*Try it:* Output the data below exactly, images excluded.
(Dataset records Opens)
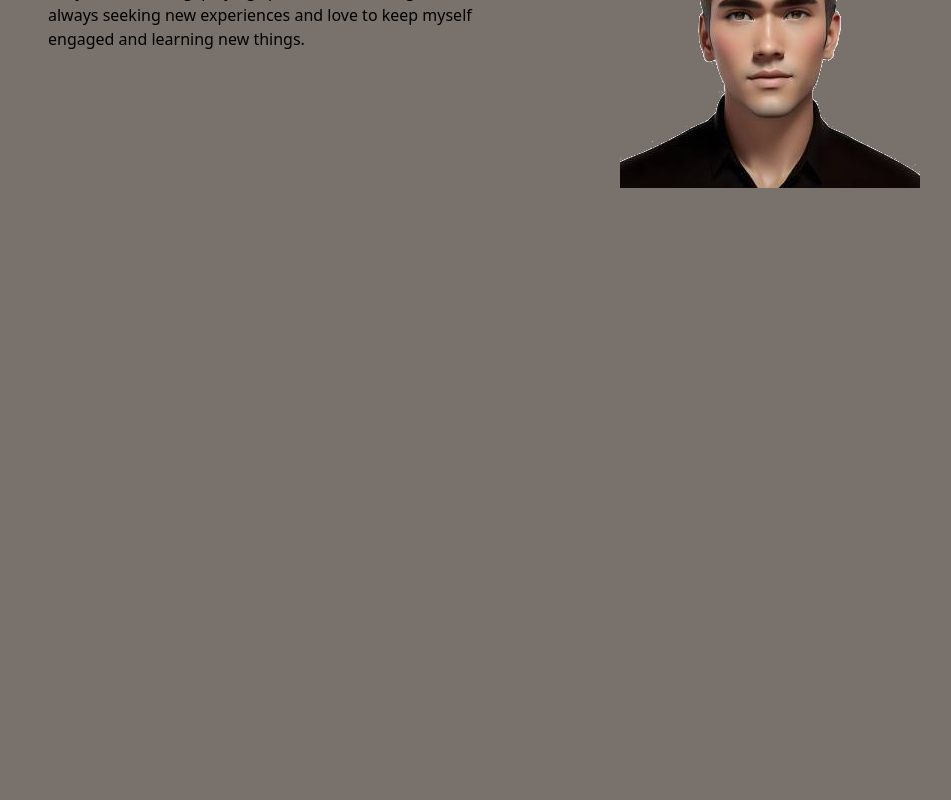
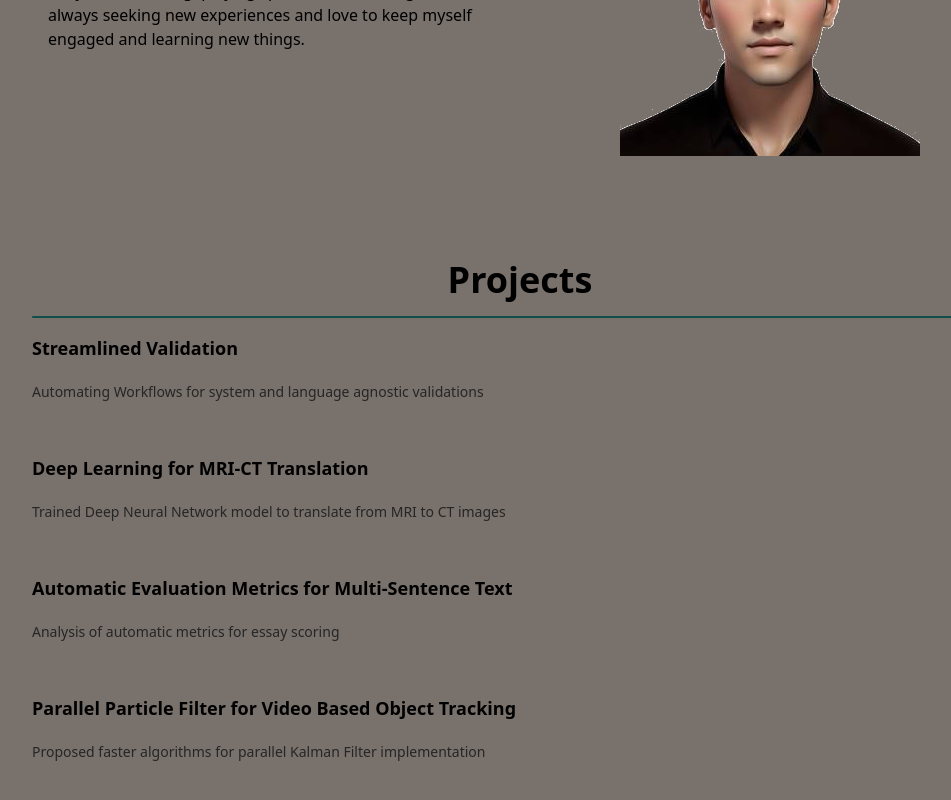
Before and after one commit to codewithkaranjeswani/nextjs-portfolio, a Next.js app: page / in a window 1280 px wide. Shown: the part 1158-1958 px from the top of the page, without its empty margins (120-1071 px from the left). Before the commit the page ends 1610 px from the top, so only its background shows below. Built offline with nearby package versions, Linux system fonts and the light colour scheme.

Commit message:
added projects section

```diff
--- a/src/app/page.tsx
+++ b/src/app/page.tsx
@@ -1,11 +1,13 @@
 import HeroSection from "@/src/components/HeroSection"
 import AboutSection from "@/src/components/AboutSection"
+import ProjectsSection from "@/src/components/ProjectsSection";
 
 export default function Home() {
   return (
     <main className="mx-auto max-w-3xl px-4 sm:px-6 md:max-w-5xl ">
       <HeroSection />
       <AboutSection />
+      <ProjectsSection />
     </main>
   );
 }
--- a/src/components/AboutSection.tsx
+++ b/src/components/AboutSection.tsx
@@ -8,6 +8,9 @@ const skills = [
   { skill: "Next.js" },
   { skill: "Tailwind CSS" },
   { skill: "React" },
+  { skill: "C++" },
+  { skill: "Julia" },
+  { skill: "MATLAB" },
   { skill: "HTML" },
   { skill: "Git" },
   { skill: "GitHub" },
@@ -16,7 +19,7 @@ const skills = [
 function AboutSection() {
   return (
     <section id="about">
-      <div className="pb-12 md:pt-8 md:pb-48">
+      <div className="md:pt-8">
         <h1 className="text-center font-bold text-4xl">
           About Me
           <hr className="w-full h-0.5 mx-auto my-4 bg-teal-900 border-0 rounded"></hr>
@@ -56,13 +59,13 @@ function AboutSection() {
             </p> */}
           </div>
           <div className="text-center md:w-1/2 md:text-left">
-            <h1 className="text-2xl font-bold mb-6">My Skills</h1>
+            <h1 className="text-2xl font-bold mb-4">My Skills</h1>
             <div className="flex flex-wrap flex-row justify-center z-10 md:justify-start">
               {skills.map((item, idx) => {
                 return (
                   <p
                     key={idx}
-                    className="px-4 py-2 mr-2 mt-2 text-gray-900 dark:text-gray-500 rounded font-semibold"
+                    className="pr-4 py-2 text-gray-900 dark:text-gray-500 rounded font-semibold"
                   >
                     {item.skill}
                   </p>
--- a/src/components/Footer.tsx
+++ b/src/components/Footer.tsx
@@ -10,8 +10,8 @@ function Footer() {
     <footer className="fixed bottom-0 left-0 right-0 mx-auto w-full px-4 sm:px-6 md:max-w-5xl">
       <hr className="w-full h-0.5 mx-auto mt-8 bg-teal-900 border-0 rounded"></hr>
       <div className="mx-auto  p-4 flex flex-col text-center text-neutral-900 md:flex-row md:justify-between">
-        <div className="flex flex-row items-center justify-center space-x-1 text-neutral-900 dark:text-neutral-100">
-          © 2023 Karan Jeswani<a href="/" className="hover:underline"></a>
+        <div className="flex flex-row items-center justify-center space-x-1 text-neutral-900 dark:text-neutral-100 hover:cursor-default">
+          © 2023 Karan Jeswani
         </div>
         <div className="flex flex-row items-center justify-center space-x-2 mb-1">
           <a href="https://github.com/codewithkaranjeswani" rel="noreferrer" target="_blank">
--- /dev/null
+++ b/src/components/ProjectsSection.tsx
@@ -0,0 +1,81 @@
+import React from "react"
+import Image from "next/image"
+import Link from "next/link"
+
+const projects = [
+  {
+    name: "Streamlined Validation",
+    description:
+      "Automating Workflows for system and language agnostic validations",
+    // image: "/thankfulthoughts.png",
+    // github: "https://github.com/codewithkaranjeswani/mrisynthesis",
+    // link: "https://thankfulthoughts.io/",
+  },
+  {
+    name: "Deep Learning for MRI-CT Translation",
+    description:
+      "Trained Deep Neural Network model to translate from MRI to CT images",
+    // image: "/thankfulthoughts.png",
+    github: "https://github.com/codewithkaranjeswani/mrisynthesis",
+    // link: "https://thankfulthoughts.io/",
+  },
+  {
+    name: "Automatic Evaluation Metrics for Multi-Sentence Text",
+    description: "Analysis of automatic metrics for essay scoring",
+    // image: "/platoio.png",
+    github: "https://github.com/EshwarSR/AutomaticEvaluationMetrics",
+    // link: "https://platoio.com/register",
+  },
+  {
+    name: "Parallel Particle Filter for Video Based Object Tracking",
+    description:
+      "Proposed faster algorithms for parallel Kalman Filter implementation",
+    // image: "/familyphotos.png",
+    // github: "https://github.com/hqasmei/katorfamilyphotos",
+    // link: "https://katorfamilyphotos.com/",
+  },
+]
+
+const ProjectsSection = () => {
+  return (
+    <section id="projects">
+      <div className="pb-48 md:pt-8">
+        <h1 className="text-center font-bold text-4xl">
+          Projects
+          <hr className="w-full h-0.5 mx-auto my-4 bg-teal-900 border-0 rounded"></hr>
+        </h1>
+
+        <div className="flex flex-col space-y-10">
+          {projects.map((project, idx) => {
+            return (
+              <div key={idx}>
+                <div className="flex flex-col animate-slideUpCubiBezier animation-delay-2 md:flex-row md:space-x-12">
+                  {/* <div className=" md:w-1/2">
+                    <Link href={project.link}>
+                      <Image
+                        src={project.image}
+                        alt=""
+                        width={1000}
+                        height={1000}
+                        className="rounded-xl shadow-xl hover:opacity-70"
+                      />
+                    </Link>
+                  </div> */}
+                  <div className="md:w-1/2">
+                    <h1 className="text-lg font-bold mb-4">{project.name}</h1>
+                    <p className="text-sm leading-7 mb-2 text-neutral-800 dark:text-neutral-400">
+                      {project.description}
+                    </p>
+                  </div>
+                </div>
+              </div>
+            )
+          })}
+
+        </div>
+      </div>
+    </section>
+  )
+}
+
+export default ProjectsSection
```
(Dataset records Closes)
*Result of this exercise:*
Before and after one commit to codewithkaranjeswani/nextjs-portfolio, a Next.js app: page / in a window 1280 px wide. Shown: the part 1158-1958 px from the top of the page, without its empty margins (120-1071 px from the left). Before the commit the page ends 1610 px from the top, so only its background shows below. Built offline with nearby package versions, Linux system fonts and the light colour scheme.

Commit message:
added projects section

```diff
--- a/src/app/page.tsx
+++ b/src/app/page.tsx
@@ -1,11 +1,13 @@
 import HeroSection from "@/src/components/HeroSection"
 import AboutSection from "@/src/components/AboutSection"
+import ProjectsSection from "@/src/components/ProjectsSection";
 
 export default function Home() {
   return (
     <main className="mx-auto max-w-3xl px-4 sm:px-6 md:max-w-5xl ">
       <HeroSection />
       <AboutSection />
+      <ProjectsSection />
     </main>
   );
 }
--- a/src/components/AboutSection.tsx
+++ b/src/components/AboutSection.tsx
@@ -8,6 +8,9 @@ const skills = [
   { skill: "Next.js" },
   { skill: "Tailwind CSS" },
   { skill: "React" },
+  { skill: "C++" },
+  { skill: "Julia" },
+  { skill: "MATLAB" },
   { skill: "HTML" },
   { skill: "Git" },
   { skill: "GitHub" },
@@ -16,7 +19,7 @@ const skills = [
 function AboutSection() {
   return (
     <section id="about">
-      <div className="pb-12 md:pt-8 md:pb-48">
+      <div className="md:pt-8">
         <h1 className="text-center font-bold text-4xl">
           About Me
           <hr className="w-full h-0.5 mx-auto my-4 bg-teal-900 border-0 rounded"></hr>
@@ -56,13 +59,13 @@ function AboutSection() {
             </p> */}
           </div>
           <div className="text-center md:w-1/2 md:text-left">
-            <h1 className="text-2xl font-bold mb-6">My Skills</h1>
+            <h1 className="text-2xl font-bold mb-4">My Skills</h1>
             <div className="flex flex-wrap flex-row justify-center z-10 md:justify-start">
               {skills.map((item, idx) => {
                 return (
                   <p
                     key={idx}
-                    className="px-4 py-2 mr-2 mt-2 text-gray-900 dark:text-gray-500 rounded font-semibold"
+                    className="pr-4 py-2 text-gray-900 dark:text-gray-500 rounded font-semibold"
                   >
                     {item.skill}
                   </p>
--- a/src/components/Footer.tsx
+++ b/src/components/Footer.tsx
@@ -10,8 +10,8 @@ function Footer() {
     <footer className="fixed bottom-0 left-0 right-0 mx-auto w-full px-4 sm:px-6 md:max-w-5xl">
       <hr className="w-full h-0.5 mx-auto mt-8 bg-teal-900 border-0 rounded"></hr>
       <div className="mx-auto  p-4 flex flex-col text-center text-neutral-900 md:flex-row md:justify-between">
-        <div className="flex flex-row items-center justify-center space-x-1 text-neutral-900 dark:text-neutral-100">
-          © 2023 Karan Jeswani<a href="/" className="hover:underline"></a>
+        <div className="flex flex-row items-center justify-center space-x-1 text-neutral-900 dark:text-neutral-100 hover:cursor-default">
+          © 2023 Karan Jeswani
         </div>
         <div className="flex flex-row items-center justify-center space-x-2 mb-1">
           <a href="https://github.com/codewithkaranjeswani" rel="noreferrer" target="_blank">
--- /dev/null
+++ b/src/components/ProjectsSection.tsx
@@ -0,0 +1,81 @@
+import React from "react"
+import Image from "next/image"
+import Link from "next/link"
+
+const projects = [
+  {
+    name: "Streamlined Validation",
+    description:
+      "Automating Workflows for system and language agnostic validations",
+    // image: "/thankfulthoughts.png",
+    // github: "https://github.com/codewithkaranjeswani/mrisynthesis",
+    // link: "https://thankfulthoughts.io/",
+  },
+  {
+    name: "Deep Learning for MRI-CT Translation",
+    description:
+      "Trained Deep Neural Network model to translate from MRI to CT images",
+    // image: "/thankfulthoughts.png",
+    github: "https://github.com/codewithkaranjeswani/mrisynthesis",
+    // link: "https://thankfulthoughts.io/",
+  },
+  {
+    name: "Automatic Evaluation Metrics for Multi-Sentence Text",
+    description: "Analysis of automatic metrics for essay scoring",
+    // image: "/platoio.png",
+    github: "https://github.com/EshwarSR/AutomaticEvaluationMetrics",
+    // link: "https://platoio.com/register",
+  },
+  {
+    name: "Parallel Particle Filter for Video Based Object Tracking",
+    description:
+      "Proposed faster algorithms for parallel Kalman Filter implementation",
+    // image: "/familyphotos.png",
+    // github: "https://github.com/hqasmei/katorfamilyphotos",
+    // link: "https://katorfamilyphotos.com/",
+  },
+]
+
+const ProjectsSection = () => {
+  return (
+    <section id="projects">
+      <div className="pb-48 md:pt-8">
+        <h1 className="text-center font-bold text-4xl">
+          Projects
+          <hr className="w-full h-0.5 mx-auto my-4 bg-teal-900 border-0 rounded"></hr>
+        </h1>
+
+        <div className="flex flex-col space-y-10">
+          {projects.map((project, idx) => {
+            return (
+              <div key={idx}>
+                <div className="flex flex-col animate-slideUpCubiBezier animation-delay-2 md:flex-row md:space-x-12">
+                  {/* <div className=" md:w-1/2">
+                    <Link href={project.link}>
+                      <Image
+                        src={project.image}
+                        alt=""
+                        width={1000}
+                        height={1000}
+                        className="rounded-xl shadow-xl hover:opacity-70"
+                      />
+                    </Link>
+                  </div> */}
+                  <div className="md:w-1/2">
+                    <h1 className="text-lg font-bold mb-4">{project.name}</h1>
+                    <p className="text-sm leading-7 mb-2 text-neutral-800 dark:text-neutral-400">
+                      {project.description}
+                    </p>
+                  </div>
+                </div>
+              </div>
+            )
+          })}
+
+        </div>
+      </div>
+    </section>
+  )
+}
+
+export default ProjectsSection
```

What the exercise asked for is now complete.